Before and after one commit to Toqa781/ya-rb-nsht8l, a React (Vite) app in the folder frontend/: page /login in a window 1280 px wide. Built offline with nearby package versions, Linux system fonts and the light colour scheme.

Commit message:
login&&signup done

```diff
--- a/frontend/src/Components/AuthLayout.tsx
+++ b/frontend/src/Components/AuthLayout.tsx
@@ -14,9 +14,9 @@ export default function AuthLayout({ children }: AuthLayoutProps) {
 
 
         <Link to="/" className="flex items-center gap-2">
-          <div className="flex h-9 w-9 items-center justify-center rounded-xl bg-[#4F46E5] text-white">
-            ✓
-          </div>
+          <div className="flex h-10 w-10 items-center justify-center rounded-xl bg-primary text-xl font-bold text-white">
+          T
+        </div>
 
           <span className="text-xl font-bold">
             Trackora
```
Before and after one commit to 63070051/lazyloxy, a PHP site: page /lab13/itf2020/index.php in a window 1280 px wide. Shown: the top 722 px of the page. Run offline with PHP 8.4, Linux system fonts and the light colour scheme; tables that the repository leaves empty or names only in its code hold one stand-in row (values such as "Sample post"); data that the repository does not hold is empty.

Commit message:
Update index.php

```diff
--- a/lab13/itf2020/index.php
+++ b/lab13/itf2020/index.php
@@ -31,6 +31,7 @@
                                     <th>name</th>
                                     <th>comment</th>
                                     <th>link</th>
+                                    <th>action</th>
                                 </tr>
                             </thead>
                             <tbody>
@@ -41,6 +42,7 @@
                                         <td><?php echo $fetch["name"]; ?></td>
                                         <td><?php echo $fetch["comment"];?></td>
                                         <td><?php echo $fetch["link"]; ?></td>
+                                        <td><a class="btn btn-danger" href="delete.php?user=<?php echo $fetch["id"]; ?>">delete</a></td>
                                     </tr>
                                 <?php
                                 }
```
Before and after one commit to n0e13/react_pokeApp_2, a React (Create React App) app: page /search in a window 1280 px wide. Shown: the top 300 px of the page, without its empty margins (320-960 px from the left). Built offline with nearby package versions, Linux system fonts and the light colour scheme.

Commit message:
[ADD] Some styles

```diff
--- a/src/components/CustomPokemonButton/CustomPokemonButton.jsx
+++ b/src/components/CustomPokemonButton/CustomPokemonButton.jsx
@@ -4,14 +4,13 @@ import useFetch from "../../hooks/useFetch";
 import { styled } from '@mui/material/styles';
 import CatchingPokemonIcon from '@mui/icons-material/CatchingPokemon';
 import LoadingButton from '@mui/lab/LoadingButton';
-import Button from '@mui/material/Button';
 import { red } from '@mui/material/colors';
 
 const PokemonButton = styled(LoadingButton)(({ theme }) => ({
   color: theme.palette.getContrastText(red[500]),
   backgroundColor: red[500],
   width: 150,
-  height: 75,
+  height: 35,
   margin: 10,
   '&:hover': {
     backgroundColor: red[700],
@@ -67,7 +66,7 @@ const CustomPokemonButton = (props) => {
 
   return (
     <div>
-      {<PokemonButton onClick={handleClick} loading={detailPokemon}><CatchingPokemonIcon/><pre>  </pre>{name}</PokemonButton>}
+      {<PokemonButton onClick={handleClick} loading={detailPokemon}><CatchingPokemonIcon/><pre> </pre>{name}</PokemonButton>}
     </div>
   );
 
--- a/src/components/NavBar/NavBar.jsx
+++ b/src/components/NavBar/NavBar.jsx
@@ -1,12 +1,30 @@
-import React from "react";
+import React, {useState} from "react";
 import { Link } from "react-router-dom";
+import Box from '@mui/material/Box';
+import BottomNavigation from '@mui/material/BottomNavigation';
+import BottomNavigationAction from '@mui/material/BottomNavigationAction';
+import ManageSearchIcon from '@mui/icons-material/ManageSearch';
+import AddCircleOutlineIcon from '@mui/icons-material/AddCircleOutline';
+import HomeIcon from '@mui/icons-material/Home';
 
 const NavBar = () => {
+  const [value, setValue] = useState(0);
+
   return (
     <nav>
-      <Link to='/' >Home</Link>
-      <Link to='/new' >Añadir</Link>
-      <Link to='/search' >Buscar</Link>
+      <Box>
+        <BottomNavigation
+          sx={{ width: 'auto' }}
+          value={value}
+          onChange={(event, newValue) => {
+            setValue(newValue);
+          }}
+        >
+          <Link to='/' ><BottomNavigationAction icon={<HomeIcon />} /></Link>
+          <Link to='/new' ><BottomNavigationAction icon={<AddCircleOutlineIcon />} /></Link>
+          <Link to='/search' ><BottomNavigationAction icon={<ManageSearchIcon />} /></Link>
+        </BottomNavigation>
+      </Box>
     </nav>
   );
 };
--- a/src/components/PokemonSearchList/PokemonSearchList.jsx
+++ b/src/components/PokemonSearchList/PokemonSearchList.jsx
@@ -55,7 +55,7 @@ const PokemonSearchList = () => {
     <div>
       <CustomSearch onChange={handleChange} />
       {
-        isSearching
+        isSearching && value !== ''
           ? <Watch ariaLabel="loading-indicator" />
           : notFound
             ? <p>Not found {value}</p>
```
# # #
What the task requires:
Give the material again, complete and unaltered.

Answer box:
Before and after one commit to Toqa781/ya-rb-nsht8l, a React (Vite) app in the folder frontend/: page /login in a window 1280 px wide. Built offline with nearby package versions, Linux system fonts and the light colour scheme.

Commit message:
login&&signup done

```diff
--- a/frontend/src/Components/AuthLayout.tsx
+++ b/frontend/src/Components/AuthLayout.tsx
@@ -14,9 +14,9 @@ export default function AuthLayout({ children }: AuthLayoutProps) {
 
 
         <Link to="/" className="flex items-center gap-2">
-          <div className="flex h-9 w-9 items-center justify-center rounded-xl bg-[#4F46E5] text-white">
-            ✓
-          </div>
+          <div className="flex h-10 w-10 items-center justify-center rounded-xl bg-primary text-xl font-bold text-white">
+          T
+        </div>
 
           <span className="text-xl font-bold">
             Trackora
```
Before and after one commit to 63070051/lazyloxy, a PHP site: page /lab13/itf2020/index.php in a window 1280 px wide. Shown: the top 722 px of the page. Run offline with PHP 8.4, Linux system fonts and the light colour scheme; tables that the repository leaves empty or names only in its code hold one stand-in row (values such as "Sample post"); data that the repository does not hold is empty.

Commit message:
Update index.php

```diff
--- a/lab13/itf2020/index.php
+++ b/lab13/itf2020/index.php
@@ -31,6 +31,7 @@
                                     <th>name</th>
                                     <th>comment</th>
                                     <th>link</th>
+                                    <th>action</th>
                                 </tr>
                             </thead>
                             <tbody>
@@ -41,6 +42,7 @@
                                         <td><?php echo $fetch["name"]; ?></td>
                                         <td><?php echo $fetch["comment"];?></td>
                                         <td><?php echo $fetch["link"]; ?></td>
+                                        <td><a class="btn btn-danger" href="delete.php?user=<?php echo $fetch["id"]; ?>">delete</a></td>
                                     </tr>
                                 <?php
                                 }
```
Before and after one commit to n0e13/react_pokeApp_2, a React (Create React App) app: page /search in a window 1280 px wide. Shown: the top 300 px of the page, without its empty margins (320-960 px from the left). Built offline with nearby package versions, Linux system fonts and the light colour scheme.

Commit message:
[ADD] Some styles

```diff
--- a/src/components/CustomPokemonButton/CustomPokemonButton.jsx
+++ b/src/components/CustomPokemonButton/CustomPokemonButton.jsx
@@ -4,14 +4,13 @@ import useFetch from "../../hooks/useFetch";
 import { styled } from '@mui/material/styles';
 import CatchingPokemonIcon from '@mui/icons-material/CatchingPokemon';
 import LoadingButton from '@mui/lab/LoadingButton';
-import Button from '@mui/material/Button';
 import { red } from '@mui/material/colors';
 
 const PokemonButton = styled(LoadingButton)(({ theme }) => ({
   color: theme.palette.getContrastText(red[500]),
   backgroundColor: red[500],
   width: 150,
-  height: 75,
+  height: 35,
   margin: 10,
   '&:hover': {
     backgroundColor: red[700],
@@ -67,7 +66,7 @@ const CustomPokemonButton = (props) => {
 
   return (
     <div>
-      {<PokemonButton onClick={handleClick} loading={detailPokemon}><CatchingPokemonIcon/><pre>  </pre>{name}</PokemonButton>}
+      {<PokemonButton onClick={handleClick} loading={detailPokemon}><CatchingPokemonIcon/><pre> </pre>{name}</PokemonButton>}
     </div>
   );
 
--- a/src/components/NavBar/NavBar.jsx
+++ b/src/components/NavBar/NavBar.jsx
@@ -1,12 +1,30 @@
-import React from "react";
+import React, {useState} from "react";
 import { Link } from "react-router-dom";
+import Box from '@mui/material/Box';
+import BottomNavigation from '@mui/material/BottomNavigation';
+import BottomNavigationAction from '@mui/material/BottomNavigationAction';
+import ManageSearchIcon from '@mui/icons-material/ManageSearch';
+import AddCircleOutlineIcon from '@mui/icons-material/AddCircleOutline';
+import HomeIcon from '@mui/icons-material/Home';
 
 const NavBar = () => {
+  const [value, setValue] = useState(0);
+
   return (
     <nav>
-      <Link to='/' >Home</Link>
-      <Link to='/new' >Añadir</Link>
-      <Link to='/search' >Buscar</Link>
+      <Box>
+        <BottomNavigation
+          sx={{ width: 'auto' }}
+          value={value}
+          onChange={(event, newValue) => {
+            setValue(newValue);
+          }}
+        >
+          <Link to='/' ><BottomNavigationAction icon={<HomeIcon />} /></Link>
+          <Link to='/new' ><BottomNavigationAction icon={<AddCircleOutlineIcon />} /></Link>
+          <Link to='/search' ><BottomNavigationAction icon={<ManageSearchIcon />} /></Link>
+        </BottomNavigation>
+      </Box>
     </nav>
   );
 };
--- a/src/components/PokemonSearchList/PokemonSearchList.jsx
+++ b/src/components/PokemonSearchList/PokemonSearchList.jsx
@@ -55,7 +55,7 @@ const PokemonSearchList = () => {
     <div>
       <CustomSearch onChange={handleChange} />
       {
-        isSearching
+        isSearching && value !== ''
           ? <Watch ariaLabel="loading-indicator" />
           : notFound
             ? <p>Not found {value}</p>
```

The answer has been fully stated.